By John Schaffner
Atlanta City Councilmember Howard Shook, who representes a large portion of Buckhead, discussed some of the major issues facing the city—possible changes in the city’s tree ordinance, crime and police staffing, the 2008 operating budget and recommendations for the Peachtree corridor development—before a recent breakfast meeting of the Buckhead Business Association.
Shook said the administration and City Council are in the very early stages of dealing with the 2008 city budget. “I am expecting to see a relatively flat budget” and he said the mayor has assured him there will be no tax increase. He expects the city will continue to roll back the millage rate.
In terms of taxes, the councilman said he did not understand where press reports came from that suggested Mayor Shirley Franklin was going to seek a tax increase to enhance city services. “The mayor is not asking for any tax increase,” he told the group. “She was talking about where she would like the city to be in about 10 years, which would require some additional investment.”
Shook, who was sitting next to the mayor when she made those remarks, said “she plans on going to the state and federal governments and the private sector where appropriate to ask for help.” He explained that the federal government mandates that the city of Atlanta is responsible for providing homeland security for state and federal facilities throughout the city “and that comes with a big price tag. The hope is that the Democratic takeover in Congress will provide a more hospitable climate toward Atlanta and other cities in trying to get some federal help.”
On the issue of the tree ordinance, Shook told the group, “About a year ago, I wrote an ordinance that would allow homeowners to remove one tree in a year’s time without going through all the tree cutting hoops. I did that after hearing too many horror stories about people living in fear of a big tree that hangs over their kids bedroom or people who wanted to renovate their house and there was a tree in the way and they felt they were being mistreated by the city bureaucracy.

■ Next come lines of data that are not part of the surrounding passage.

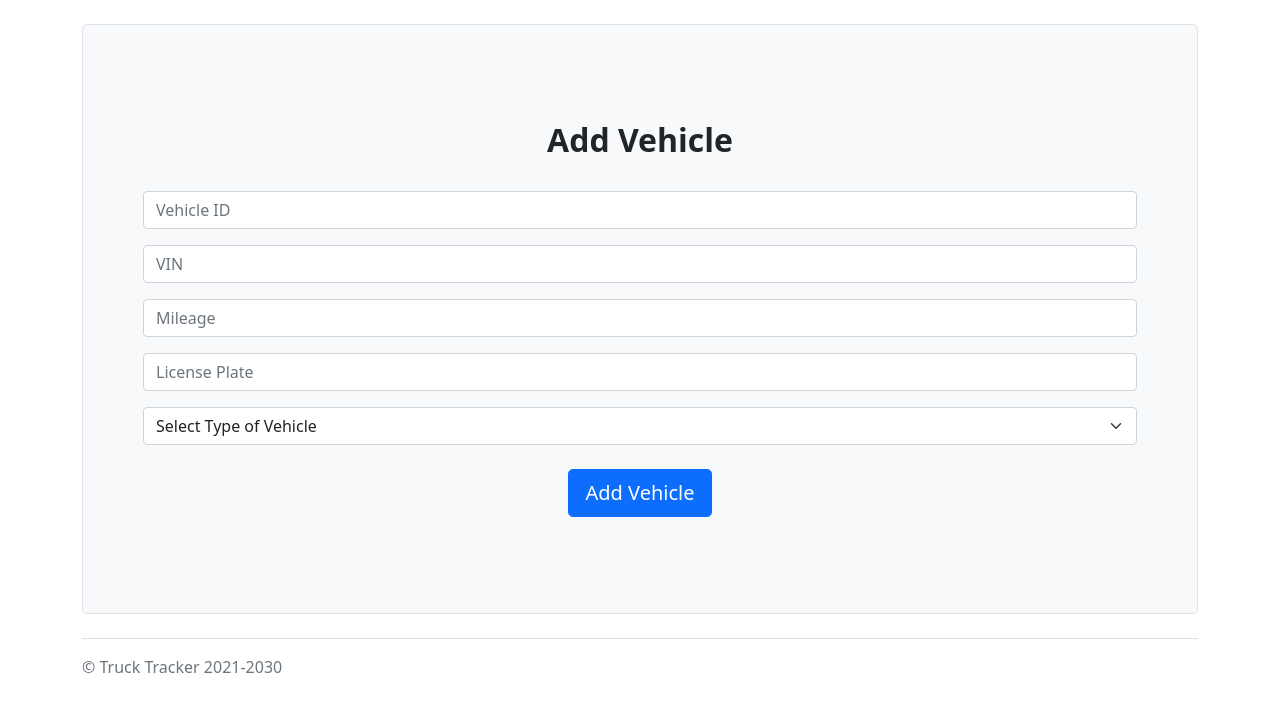
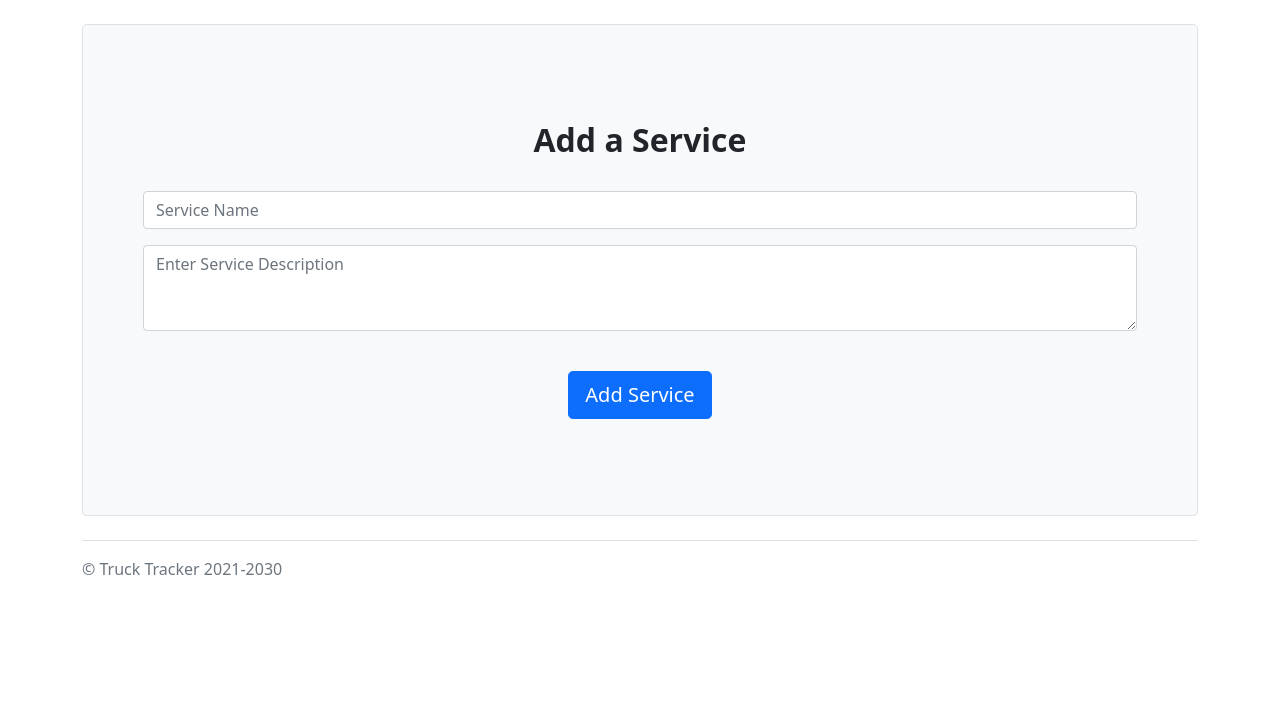
Before and after one commit to CodyBu/Truck-Tracker, a Flask app: page /vehicles/add-vehicle in a window 1280 px wide. Shown: the part 148-871 px from the top of the page. After the commit the page ends 723 px from the top, so only its background shows below. Run offline with Flask 2, Linux system fonts and the light colour scheme; some libraries are stand-ins or nearby versions.

Commit message:
Update add-vehicle.html

```diff
--- a/templates/add-vehicle.html
+++ b/templates/add-vehicle.html
@@ -1,6 +1,6 @@
 {% extends 'layout.html' %}
 
-{% block title %}Add Vehicle{% endblock %}
+{% block title %}Add Service{% endblock %}
 
 {% block content %}
 
@@ -10,47 +10,31 @@
 		<div class="container py-4">
 			<header class="pb-3 mb-4 border-bottom">
 				<div class="d-grid gap-2 d-md-block">
-					<div> <a class="btn btn-secondary btn-sm btn-block" href="{{ url_for('viewVehicles') }}">Back</a></div>
+					<div> <a class="btn btn-secondary btn-sm btn-block" href="{{ url_for('viewServices') }}">Back</a></div>
 				</div>
 			</header>
 			<div class="p-5 mb-4 bg-light border rounded-3 text-center container">
 				<div class="container-md py-5 d-grid gap-4">
-					<h2 class="fw-bold">Add Vehicle</h2>
-					<form action="{{ url_for('addVehicle') }}" method="post" autocomplete="off">
+					<h2 class="fw-bold">Add a Service</h2>
+					<form action="{{ url_for('addService') }}" method="post" autocomplete="off">
 						<div class="mb-3">
-							<input type="text" class="form-control" name="vehicleid" placeholder="Vehicle ID" id="vehicleid" pattern="[A-Za-z0-9 ]{1,10}" required>
+							<input type="text" class="form-control" name="name" placeholder="Service Name" id="name" required>
 						</div>
 						<div class="mb-3">
-							<input type="text" class="form-control" name="vin" placeholder="VIN" id="vin" pattern="[A-Z0-9]{1,17}" required>
+							<textarea class="form-control" name="description" placeholder="Enter Service Description" id="description" rows="3" required></textarea>
 						</div>
-						<div class="mb-3">
-							<input type="number" class="form-control" name="mileage" placeholder="Mileage" id="mileage" pattern="[1-9]{1}[-][0-9]{10}"  required>
-						</div>
-						<div class="mb-3">
-							<input type="text" class="form-control" name="plate" placeholder="License Plate" id="plate" pattern="[A-Z0-9]{1,8}" required>
-						</div>
-						<div class="custom-select">
-							<select class="form-select" name="type" id="type" required>
-							  <option selected>Select Type of Vehicle</option>
-							  <option value="Truck">Truck
-							  <option value="Trailer">Trailer
-							</select>
-						</div><br>
+						<br>
 					<div class="msg">{{ msg }}</div>
-
-					<input class="btn btn-primary btn-lg btn-block" type="submit" value="Add Vehicle">
+					<input class="btn btn-primary btn-lg btn-block" type="submit" value="Add Service">
 					</form>
+					</div>
 				</div>
+				<footer class="pt-3 mt-4 text-muted border-top">
+					&copy; Truck Tracker 2021-2030
+				</footer>
 			</div>
-
-			<footer class="pt-3 mt-4 text-muted border-top">
-				&copy; Truck Tracker 2021-2030
-			</footer>
-		</div>
 	</main>
-	</div>
 </body>
 
 
-
 {% endblock %}
```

“We are all tree huggers,” Shook proclaimed. “I am a tree hugger. I am sure everyone here is a tree hugger.” The councilman told the business crowd, “People came out of the woodwork and there was a lot of condemnation. I have never been associated with a piece of legislation that was more roundly condemned by some and generated more profound thanks and enthusiasm from others who normally pay no attention to city government.”
He said he withdrew the paper “because it was going to get killed if it came to a vote” and the administration wanted a chance to work on it. He said he and Councilmember Mary Norwood, who was attending the meeting, were “startled” recently when one of his colleagues wanted it brought up for a vote. “I think the administration is about ready to make proposals for a compromise. I will support a decent compromise.”
He told the group, “The fear is that a homeowner is going to run out and cut down one tree this year and another next year and so on. I personally don’t think that is going to happen. We are going to work on that. It is going to be ugly.”
He said there is a movement in the Georgia Assembly to take the opportunity away from local governments to determine this issue. “I would rather sit down and work it out ourselves.”
Regarding crime, Shook said Zone 2 Commander Major James Sellers has done a great job. “This is the safest part of the city. The crimes that make the news have really plummeted,” he said. “We are the car mischief capitol of the world. I read the crime reports every week and it is page after page of things being taken out of cars,” he explained.
He told the group that calling 911 when there is a problem is really important “because it has an affect on the number strength of the police force that Buckhead will have. All 12 district council members are fighting for the cops as they graduate from the police academy,” he stated. “When we live in the safest part of the city, it is difficult to make the case that we need more police officers, but we do. We have been sort of losing the battle to get our share out of the police academy.”
Shook said the mayor’s blue-ribbon Peachtree corridor task force should be releasing its report in March. He is hopeful it will include recommendations for creation of parks and greenspace. “Where we see all of this increased density along the Peachtree corridor, everyone needs to be within two blocks of a park,” Shook said. “People in office towers should have a place where they can walk out of their buildings and eat lunch . They can be relatively small spaces that are a combination of hardscape and landscaping. They may be small, but we need one every couple of blocks,” he explained.
“You don’t read about zoning fights in Buckhead anymore,” Shook remarked. “That is because developers have stopped bringing problematic applications . They are paying through the nose to buy property that already has the zoning. We need to basically keep doing what we have been doing,” he concluded.